Tee Vee Toons: The Commercials

Various Artists

TVT Records, 1989

REVIEW BY: Christopher Thelen


There are times when I do this job that I absolutely, positively need a break. Even though I love doing this, there are days when I don't think I can muster the energy to listen to one more album in my still-growing "to be reviewed" stack. Or outside pressures, like having to run nearly 24 hours' worth of diagnostics on my machine, get to me, and I'm ready to scream.

It's at times like these that I march into the Pierce Memorial Archives, and dust off an old friend - Tee Vee Toons: The Commercials. Think of it: over 50 little "mini-songs" that give me the chance to calm down and get myself re-focused - and, especially when they're on the food commercials, they tend to make me rather hungry. (Damn, a membership at the gym goes down the toilet.)

First, one minor complaint. Executive producer Steven Gottlieb, the king of television schmaltz, normally provides detailed liner notes about each television theme you hear on any of the Television's Greatest Hits albums. While the lyrics to the jingles are provided, there's no history about the specific commercials. (Maybe they're on the CD version; I bought the tape back when it came out in 1989.) There were some commercials I wanted more information about - like who is the singing group that performs the third of the Coca-Cola commercials. (If you know, please e-mail me and ease my tortured mind.) If there's ever a second volume to this set - and I'm honestly surprised that TVT hasn't brought one out - I hope they correct this one flaw.my_heart_sings_the_harmony_web_ad_alt_250
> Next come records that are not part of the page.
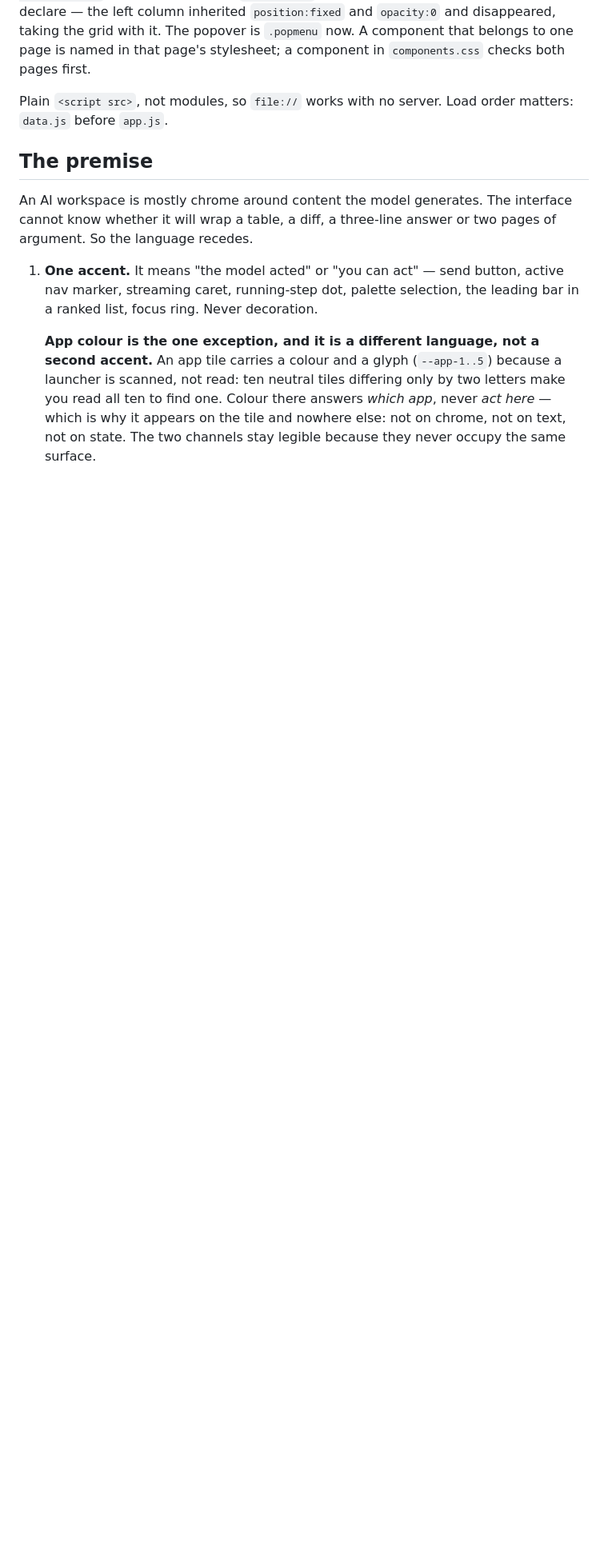
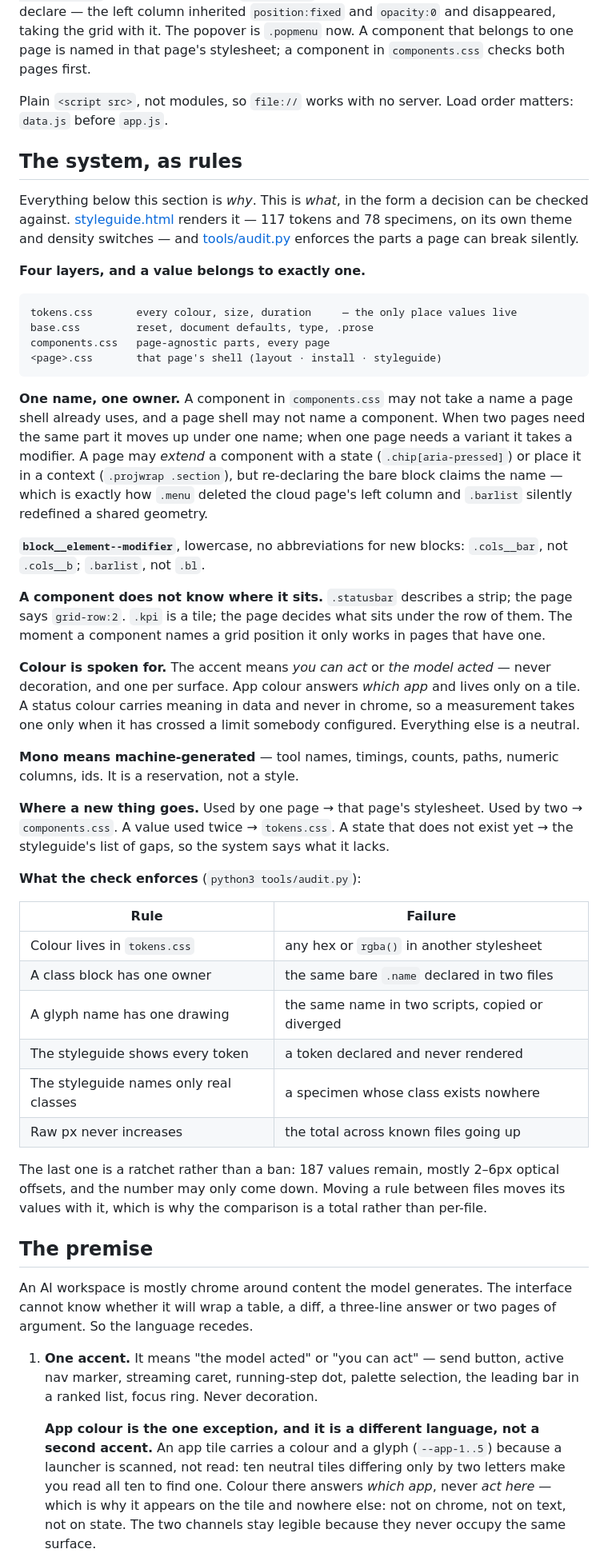
Before and after one commit to congyu-gd/nebulas-prototype-202608, a Markdown page: DESIGN.md, the part around one of its changes. Shown at 80% size. Rendered like a GitHub page; blank space fills up the shorter version.

````diff
--- a/DESIGN.md
+++ b/DESIGN.md
@@ -40,6 +45,68 @@ first.
 
 Plain `<script src>`, not modules, so `file://` works with no server.
 Load order matters: `data.js` before `app.js`.
+
+## The system, as rules
+
+Everything below this section is *why*. This is *what*, in the form a decision
+can be checked against. [styleguide.html](styleguide.html) renders it — 117
+tokens and 78 specimens, on its own theme and density switches — and
+[tools/audit.py](tools/audit.py) enforces the parts a page can break silently.
+
+**Four layers, and a value belongs to exactly one.**
+
+```
+tokens.css       every colour, size, duration     — the only place values live
+base.css         reset, document defaults, type, .prose
+components.css   page-agnostic parts, every page
+<page>.css       that page's shell (layout · install · styleguide)
+```
+
+**One name, one owner.** A component in `components.css` may not take a name a
+page shell already uses, and a page shell may not name a component. When two
+pages need the same part it moves up under one name; when one page needs a
+variant it takes a modifier. A page may *extend* a component with a state
+(`.chip[aria-pressed]`) or place it in a context (`.projwrap .section`), but
+re-declaring the bare block claims the name — which is exactly how `.menu`
+deleted the cloud page's left column and `.barlist` silently redefined a shared
+geometry.
+
+**`block__element--modifier`**, lowercase, no abbreviations for new blocks:
+`.cols__bar`, not `.cols__b`; `.barlist`, not `.bl`.
+
+**A component does not know where it sits.** `.statusbar` describes a strip; the
+page says `grid-row:2`. `.kpi` is a tile; the page decides what sits under the
+row of them. The moment a component names a grid position it only works in pages
+that have one.
+
+**Colour is spoken for.** The accent means *you can act* or *the model acted* —
+never decoration, and one per surface. App colour answers *which app* and lives
+only on a tile. A status colour carries meaning in data and never in chrome, so a
+measurement takes one only when it has crossed a limit somebody configured.
+Everything else is a neutral.
+
+**Mono means machine-generated** — tool names, timings, counts, paths, numeric
+columns, ids. It is a reservation, not a style.
+
+**Where a new thing goes.** Used by one page → that page's stylesheet. Used by
+two → `components.css`. A value used twice → `tokens.css`. A state that does not
+exist yet → the styleguide's list of gaps, so the system says what it lacks.
+
+**What the check enforces** (`python3 tools/audit.py`):
+
+| Rule | Failure |
+|---|---|
+| Colour lives in `tokens.css` | any hex or `rgba()` in another stylesheet |
+| A class block has one owner | the same bare `.name` declared in two files |
+| A glyph name has one drawing | the same name in two scripts, copied or diverged |
+| The styleguide shows every token | a token declared and never rendered |
+| The styleguide names only real classes | a specimen whose class exists nowhere |
+| Raw px never increases | the total across known files going up |
+
+The last one is a ratchet rather than a ban: 187 values remain, mostly 2–6px
+optical offsets, and the number may only come down. Moving a rule between files
+moves its values with it, which is why the comparison is a total rather than
+per-file.
 
 ## The premise
 
````
Also changed, not shown: other parts of DESIGN.md (+13 -4 lines), README.md (+15 -3 lines).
Unless you've lived in a cave without television all these years, it is impossible to listen to Tee Vee Toons: The Commercials and not find yourself singing along at some point to a jingle. Spanning four decades' worth of ads for various products, there is bound to be something here that brings back memories for you. For me, that moment came just five jingles in, when they hit the commercial for Mounds and Almond Joy candy bars. It's not that I loved the candy (I hate coconut, so these were both off my list immediately when I was a kid), but it was impossible to escape the commercials for these when I'd be watching Saturday morning cartoons.

Likewise, you get not only the most familiar verse of the ad for Slinky, but you get the whole song - as well as a reminder that the company that manufactures (manufactured?) the Slinky used to have an entire product line, including the now-famous Slinky Dog. (What, you thought that toy was invented for Toy Story? My cousin had one when he was a kid back around 1976, and it was adorable.)

Oh, there are sure to be some bad memories stirred up when you hear some of these ads. If you've successfully gotten the song "I'd Like To Teach The World To Sing" out of your head, it will be back with a vengeance once you hear it used in the ad for Coca-Cola. (No, I don't want your flame mails telling me you can't get that damn song out of your head now. If I suffer, you all suffer. Hahahahaha!) And while I know the theme from "The Magnificent Seven" was used to sell Winston cigarettes before ads for smokes were banned from television, it sounds like this version was recorded especially for this collection.

Sometimes, it's interesting to hear the earlier ads (read: before I was born) for products like Nestle Quik, Rice-A-Roni and Sara Lee. It's also a bit weird, but fun, to hear ads I haven't heard since I was a young boy for things like Hershey's and Armour hot dogs. (Corporate America, forgive me for not showing trademark signs for all these products.) Finally, what's especially interesting is that most of these products featured are still available at your local food and drug store.

I've put Tee Vee Toons: The Commercials on at parties, and the evening turned into a nostalgia fest, where we'd talk about old times for hours. (Its playing usually was preceded by my discovery that we were fresh out of beer, and my decision that we needed a distraction.) But this is a fun listen when you want something out of the ordinary, and is still very enjoyable. I might have bought this for novelty reasons 11 years ago, but I haven't regretted it at all over the years.

Rating: A-

User Rating: Not Yet Rated



© 2000 Christopher Thelen and The Daily Vault. All rights reserved. Review or any portion may not be reproduced without written permission. Cover art is the intellectual property of TVT Records, and is used for informational purposes only.